Hi Ms. Marlowe,
I'm still kind of confused on how we should format the essay. Are we just proving different parts of the thesis statement per paragraph? Like if your statement has the ideas of identity, mutability of life, and power does each paragraph focus on one aspect? Because I know you said to treat the three ideas in the statement as one, so are just proving the same thing over and over again per paragraph? Like the intro sentence to body paragraph one would be like "We see this theme in the book Beowulf, Macbeth, and 1984..." and just prove the statement for those books and then do the same thing for body paragraph two but with different books/ poems?
Or say that the major topic were given is identity, so we have out thesis statement along the lines of surviving in the battle to maintain identity, and each paragraph has something to do with identity (like body paragraph 1 would be identity from relationships, body paragraph 2 would be identity with experiences, etc.)
The next email came at around 9 pm.
Ok like basically what is each paragraph supposed to be focused on? Do you just reiterate the thesis over and over again?
I tried to help her without giving too many specifics since I couldn't give away the essay question before the test. However, I suppose this wasn't helpful enough.
Her last email came about an hour later...
So I've realized what I'm asking here is how do you write an essay.

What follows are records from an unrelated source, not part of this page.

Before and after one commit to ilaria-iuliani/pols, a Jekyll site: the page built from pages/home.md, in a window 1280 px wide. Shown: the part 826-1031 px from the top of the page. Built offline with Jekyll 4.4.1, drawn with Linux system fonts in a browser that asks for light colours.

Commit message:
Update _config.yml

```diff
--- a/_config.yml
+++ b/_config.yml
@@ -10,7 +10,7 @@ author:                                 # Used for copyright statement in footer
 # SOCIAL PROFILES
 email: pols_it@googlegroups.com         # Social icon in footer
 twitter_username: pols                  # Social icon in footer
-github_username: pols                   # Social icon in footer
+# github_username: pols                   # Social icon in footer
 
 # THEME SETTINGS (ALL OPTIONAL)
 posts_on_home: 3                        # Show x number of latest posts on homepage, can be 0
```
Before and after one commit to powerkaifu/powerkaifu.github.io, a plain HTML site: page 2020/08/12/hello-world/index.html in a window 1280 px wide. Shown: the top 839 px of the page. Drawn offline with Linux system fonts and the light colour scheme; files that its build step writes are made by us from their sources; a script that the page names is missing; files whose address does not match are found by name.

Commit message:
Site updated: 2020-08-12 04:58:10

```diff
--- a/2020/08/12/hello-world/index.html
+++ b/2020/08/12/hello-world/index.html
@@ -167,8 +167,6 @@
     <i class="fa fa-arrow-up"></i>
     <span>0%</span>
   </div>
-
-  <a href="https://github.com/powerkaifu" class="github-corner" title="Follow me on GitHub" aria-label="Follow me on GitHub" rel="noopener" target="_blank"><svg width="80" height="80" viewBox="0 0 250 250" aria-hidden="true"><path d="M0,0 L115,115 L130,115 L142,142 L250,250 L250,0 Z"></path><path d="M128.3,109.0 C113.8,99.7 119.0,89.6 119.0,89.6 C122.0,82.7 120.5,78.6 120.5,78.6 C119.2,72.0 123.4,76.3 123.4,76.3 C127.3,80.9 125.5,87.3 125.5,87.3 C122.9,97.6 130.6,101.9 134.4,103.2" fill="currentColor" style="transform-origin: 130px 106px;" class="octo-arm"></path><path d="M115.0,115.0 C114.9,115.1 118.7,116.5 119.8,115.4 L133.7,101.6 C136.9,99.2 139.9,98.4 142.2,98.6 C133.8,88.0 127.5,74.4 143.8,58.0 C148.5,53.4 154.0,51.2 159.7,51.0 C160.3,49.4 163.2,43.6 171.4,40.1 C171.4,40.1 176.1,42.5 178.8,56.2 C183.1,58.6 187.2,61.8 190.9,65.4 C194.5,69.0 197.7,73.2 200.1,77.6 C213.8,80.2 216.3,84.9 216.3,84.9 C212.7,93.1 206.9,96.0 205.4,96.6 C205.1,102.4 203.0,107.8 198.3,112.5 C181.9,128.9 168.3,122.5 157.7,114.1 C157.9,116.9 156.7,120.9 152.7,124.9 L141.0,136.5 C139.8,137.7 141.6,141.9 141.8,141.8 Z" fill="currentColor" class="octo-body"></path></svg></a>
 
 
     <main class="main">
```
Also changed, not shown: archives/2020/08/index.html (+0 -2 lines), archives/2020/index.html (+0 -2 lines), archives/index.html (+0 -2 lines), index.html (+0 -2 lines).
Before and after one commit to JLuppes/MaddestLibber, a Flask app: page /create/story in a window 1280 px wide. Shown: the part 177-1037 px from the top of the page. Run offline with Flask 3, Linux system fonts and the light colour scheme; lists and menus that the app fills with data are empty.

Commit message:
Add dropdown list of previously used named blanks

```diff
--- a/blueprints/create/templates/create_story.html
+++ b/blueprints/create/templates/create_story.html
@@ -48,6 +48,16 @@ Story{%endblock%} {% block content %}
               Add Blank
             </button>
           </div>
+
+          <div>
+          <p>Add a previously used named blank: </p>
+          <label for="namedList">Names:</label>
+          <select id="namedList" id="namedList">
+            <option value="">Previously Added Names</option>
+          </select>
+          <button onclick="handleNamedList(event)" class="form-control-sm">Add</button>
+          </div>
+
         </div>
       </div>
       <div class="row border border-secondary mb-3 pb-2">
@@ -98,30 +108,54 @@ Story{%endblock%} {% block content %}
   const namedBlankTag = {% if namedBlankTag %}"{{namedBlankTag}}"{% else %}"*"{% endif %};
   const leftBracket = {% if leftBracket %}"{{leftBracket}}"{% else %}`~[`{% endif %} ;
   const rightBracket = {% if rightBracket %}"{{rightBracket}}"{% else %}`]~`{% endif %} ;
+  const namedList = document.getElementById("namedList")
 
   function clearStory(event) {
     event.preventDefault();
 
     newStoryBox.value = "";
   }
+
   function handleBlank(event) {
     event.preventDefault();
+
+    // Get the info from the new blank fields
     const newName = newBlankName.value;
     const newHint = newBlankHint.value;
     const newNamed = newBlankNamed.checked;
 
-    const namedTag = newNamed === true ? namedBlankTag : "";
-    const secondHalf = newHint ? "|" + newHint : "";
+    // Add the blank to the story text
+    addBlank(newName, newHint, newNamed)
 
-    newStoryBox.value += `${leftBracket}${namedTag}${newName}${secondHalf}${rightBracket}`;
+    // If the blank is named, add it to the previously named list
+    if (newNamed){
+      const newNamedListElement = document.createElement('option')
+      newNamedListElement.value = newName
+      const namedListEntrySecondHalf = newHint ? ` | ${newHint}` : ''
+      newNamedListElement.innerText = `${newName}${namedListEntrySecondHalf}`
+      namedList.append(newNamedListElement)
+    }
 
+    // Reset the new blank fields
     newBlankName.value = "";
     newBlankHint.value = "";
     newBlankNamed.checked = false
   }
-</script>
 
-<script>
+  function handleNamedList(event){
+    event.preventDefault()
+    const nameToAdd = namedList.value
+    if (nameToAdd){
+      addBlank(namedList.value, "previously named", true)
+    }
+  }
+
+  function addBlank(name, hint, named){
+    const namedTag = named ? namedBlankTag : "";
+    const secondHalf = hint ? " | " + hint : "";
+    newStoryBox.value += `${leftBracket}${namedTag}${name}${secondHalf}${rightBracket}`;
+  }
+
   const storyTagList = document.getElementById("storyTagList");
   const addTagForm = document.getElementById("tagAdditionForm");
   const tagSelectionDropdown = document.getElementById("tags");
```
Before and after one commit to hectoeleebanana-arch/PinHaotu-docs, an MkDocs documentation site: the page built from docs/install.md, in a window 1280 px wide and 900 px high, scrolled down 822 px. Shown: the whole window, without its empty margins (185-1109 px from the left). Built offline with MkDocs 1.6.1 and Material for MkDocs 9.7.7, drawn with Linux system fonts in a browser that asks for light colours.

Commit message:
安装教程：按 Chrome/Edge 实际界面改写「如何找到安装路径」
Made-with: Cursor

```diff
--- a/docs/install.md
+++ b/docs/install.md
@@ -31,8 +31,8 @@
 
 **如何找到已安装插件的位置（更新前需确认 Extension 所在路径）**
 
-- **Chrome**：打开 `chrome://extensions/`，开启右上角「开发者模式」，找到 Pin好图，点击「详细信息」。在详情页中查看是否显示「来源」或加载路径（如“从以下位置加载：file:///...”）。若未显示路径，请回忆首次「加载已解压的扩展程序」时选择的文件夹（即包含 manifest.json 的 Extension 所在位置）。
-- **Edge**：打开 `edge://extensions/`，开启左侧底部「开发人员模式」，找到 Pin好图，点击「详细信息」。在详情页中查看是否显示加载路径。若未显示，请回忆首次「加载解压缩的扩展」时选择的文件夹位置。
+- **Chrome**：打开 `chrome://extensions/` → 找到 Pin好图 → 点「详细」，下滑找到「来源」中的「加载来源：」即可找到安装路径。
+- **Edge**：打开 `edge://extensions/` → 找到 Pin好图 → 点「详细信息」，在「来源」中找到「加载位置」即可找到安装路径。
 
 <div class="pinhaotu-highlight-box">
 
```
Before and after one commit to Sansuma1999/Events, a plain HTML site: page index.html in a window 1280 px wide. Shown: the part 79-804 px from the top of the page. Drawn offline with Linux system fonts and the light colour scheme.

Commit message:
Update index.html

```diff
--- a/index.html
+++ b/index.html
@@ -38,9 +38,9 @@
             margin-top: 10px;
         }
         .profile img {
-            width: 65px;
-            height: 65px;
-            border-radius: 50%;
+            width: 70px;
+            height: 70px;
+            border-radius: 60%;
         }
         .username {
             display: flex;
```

Hey, at least she's getting straight to the point now. I sure wish she'd asked this question at the beginning of the school year.